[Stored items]
......
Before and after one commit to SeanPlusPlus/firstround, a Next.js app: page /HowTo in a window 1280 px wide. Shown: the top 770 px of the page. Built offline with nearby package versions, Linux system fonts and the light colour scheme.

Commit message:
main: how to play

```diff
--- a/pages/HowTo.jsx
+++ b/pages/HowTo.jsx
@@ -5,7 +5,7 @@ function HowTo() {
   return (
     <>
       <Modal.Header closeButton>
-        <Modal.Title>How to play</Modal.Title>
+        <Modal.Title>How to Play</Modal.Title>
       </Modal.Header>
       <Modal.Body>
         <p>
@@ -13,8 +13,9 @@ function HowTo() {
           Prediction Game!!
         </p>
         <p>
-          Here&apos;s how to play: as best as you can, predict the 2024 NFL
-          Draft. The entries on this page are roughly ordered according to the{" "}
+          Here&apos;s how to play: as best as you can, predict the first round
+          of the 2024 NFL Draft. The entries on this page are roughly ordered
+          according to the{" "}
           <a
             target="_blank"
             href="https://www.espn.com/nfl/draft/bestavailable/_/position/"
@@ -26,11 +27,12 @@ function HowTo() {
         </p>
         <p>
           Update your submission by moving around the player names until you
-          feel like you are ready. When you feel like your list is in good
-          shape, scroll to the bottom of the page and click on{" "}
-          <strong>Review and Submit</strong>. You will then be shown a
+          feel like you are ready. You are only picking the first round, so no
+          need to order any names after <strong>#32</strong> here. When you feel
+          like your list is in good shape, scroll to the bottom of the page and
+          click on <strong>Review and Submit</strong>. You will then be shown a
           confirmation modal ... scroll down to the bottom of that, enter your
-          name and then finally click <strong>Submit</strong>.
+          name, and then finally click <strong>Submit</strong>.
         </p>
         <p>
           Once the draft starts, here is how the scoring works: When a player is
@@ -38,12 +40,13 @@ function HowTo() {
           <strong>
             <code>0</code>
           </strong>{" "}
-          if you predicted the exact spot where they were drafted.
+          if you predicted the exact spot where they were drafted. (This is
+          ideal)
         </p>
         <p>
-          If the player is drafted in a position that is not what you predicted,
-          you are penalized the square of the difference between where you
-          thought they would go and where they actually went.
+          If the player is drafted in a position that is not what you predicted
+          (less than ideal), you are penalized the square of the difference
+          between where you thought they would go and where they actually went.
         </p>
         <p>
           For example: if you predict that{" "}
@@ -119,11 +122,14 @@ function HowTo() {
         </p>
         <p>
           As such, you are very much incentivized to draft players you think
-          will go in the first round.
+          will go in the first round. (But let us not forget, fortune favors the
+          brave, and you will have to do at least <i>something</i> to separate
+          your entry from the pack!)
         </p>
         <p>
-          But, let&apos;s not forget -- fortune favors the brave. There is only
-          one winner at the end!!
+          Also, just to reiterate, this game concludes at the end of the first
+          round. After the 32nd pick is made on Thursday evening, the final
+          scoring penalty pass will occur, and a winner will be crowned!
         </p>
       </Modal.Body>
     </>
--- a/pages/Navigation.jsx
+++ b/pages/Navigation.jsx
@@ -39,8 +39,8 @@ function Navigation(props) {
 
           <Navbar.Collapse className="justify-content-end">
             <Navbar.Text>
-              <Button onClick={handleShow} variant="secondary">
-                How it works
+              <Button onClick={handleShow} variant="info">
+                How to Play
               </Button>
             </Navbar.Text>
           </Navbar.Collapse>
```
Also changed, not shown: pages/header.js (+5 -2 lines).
......
Scan the records above, then copy out each line that mentions "forget".

+          will go in the first round. (But let us not forget, fortune favors the
-          But, let&apos;s not forget -- fortune favors the brave. There is only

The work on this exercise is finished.